However, it is important to be aware that trials do involve major commitment, and frequently more travel to the hospital than normal. I certainly believe that this is the only way forward to improve care for our patients, but it is important that patients think very carefully about what these trials will mean to their lifestyle. Clearly, time is precious, and trials often require increased time commitment for hospital visits - more tests, more scans, more careful involvement of the doctor and the patient in the trial. So it's really key that the patient considers the impact this will have before they commit to participating in a trial. Certainly our goal for each patient is to maximise benefit and minimise risk. And that's a really key consideration. 

Professor Malcolm Mason, Cardiff University:

I think patients do find it frustrating that if they're interested in a clinical trial their GP may not know what's available. And partly that may be because GPs don't have time to go and have a look on the internet; and of course all this information is there. One of the frustrating things is that there's quite a variation across the UK in terms of which trials are available in which centre. There are some trials which are very widely available, but others where the participation is patchy. That can be for very good reasons, because local resources differ greatly. But that all makes it a real challenge.

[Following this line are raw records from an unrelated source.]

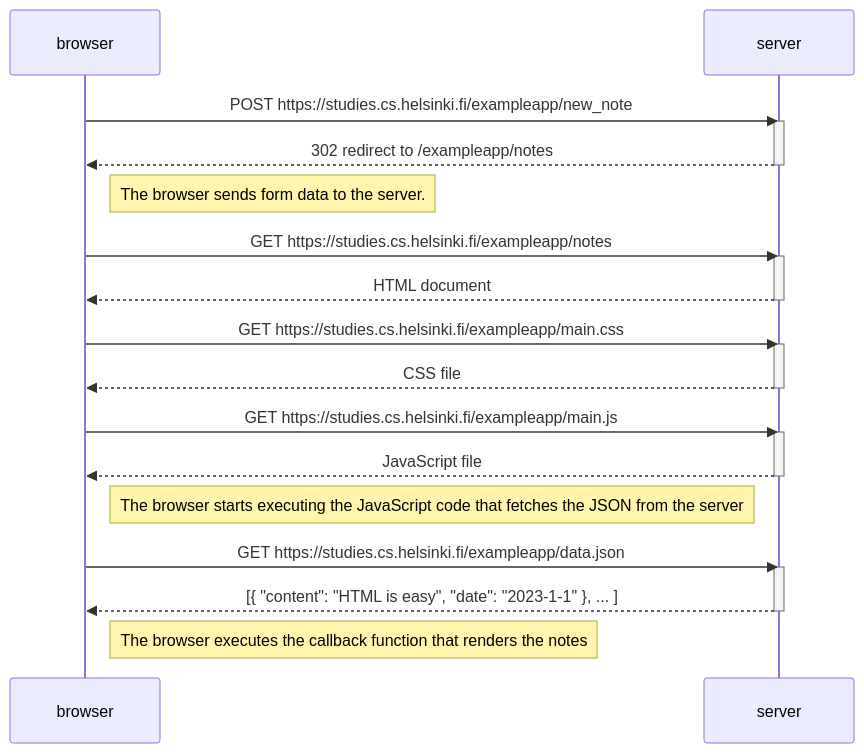
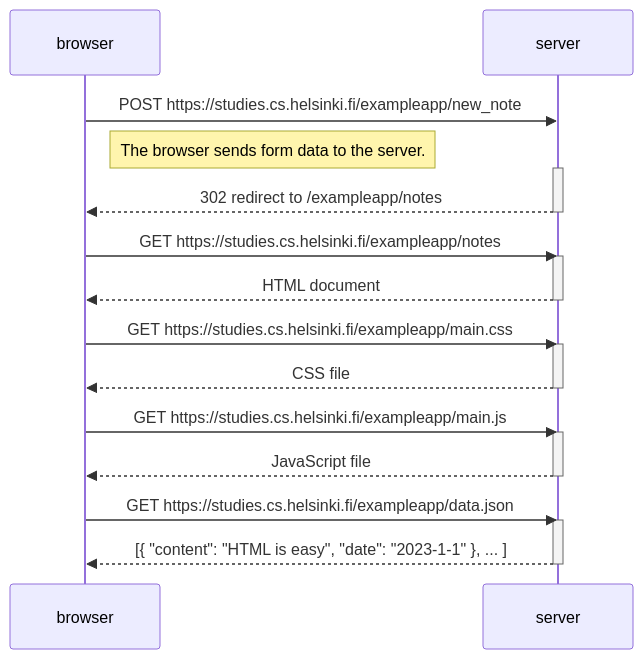
One commit to korhj/FullStackOpen changed the diagram in part0/04.md. Above: the diagram before and after it, drawn with Mermaid.

Commit message:
exercise 0.4 update

````diff
--- a/part0/04.md
+++ b/part0/04.md
@@ -1,36 +1,35 @@
 ```mermaid
 sequenceDiagram
     participant browser
     participant server
     
     browser->>server: POST https://studies.cs.helsinki.fi/exampleapp/new_note
+    Note right of browser: The browser sends form data to the server.
     activate server
     server-->>browser: 302 redirect to /exampleapp/notes
     deactivate server
 
-    Note right of browser: The browser sends form data to the server.
+    
     
     browser->>server: GET https://studies.cs.helsinki.fi/exampleapp/notes
     activate server
     server-->>browser: HTML document
     deactivate server
     
     browser->>server: GET https://studies.cs.helsinki.fi/exampleapp/main.css
     activate server
     server-->>browser: CSS file
     deactivate server
     
     browser->>server: GET https://studies.cs.helsinki.fi/exampleapp/main.js
     activate server
     server-->>browser: JavaScript file
     deactivate server
     
-    Note right of browser: The browser starts executing the JavaScript code that fetches the JSON from the server
     
     browser->>server: GET https://studies.cs.helsinki.fi/exampleapp/data.json
     activate server
     server-->>browser: [{ "content": "HTML is easy", "date": "2023-1-1" }, ... ]
     deactivate server    
 
-    Note right of browser: The browser executes the callback function that renders the notes 
 ```
````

I think it really comes down to the local communication between the secondary care system (hospital care), the tertiary care system (community care), and primary care (GPs and practice nurses). And that's one of the things that surely we must be able to address in terms of the IT infrastructure in the NHS. We have too many systems that just don't talk to each other readily enough, and I think some attention needs to be given to that.

Read more about taking part in a clinical trial.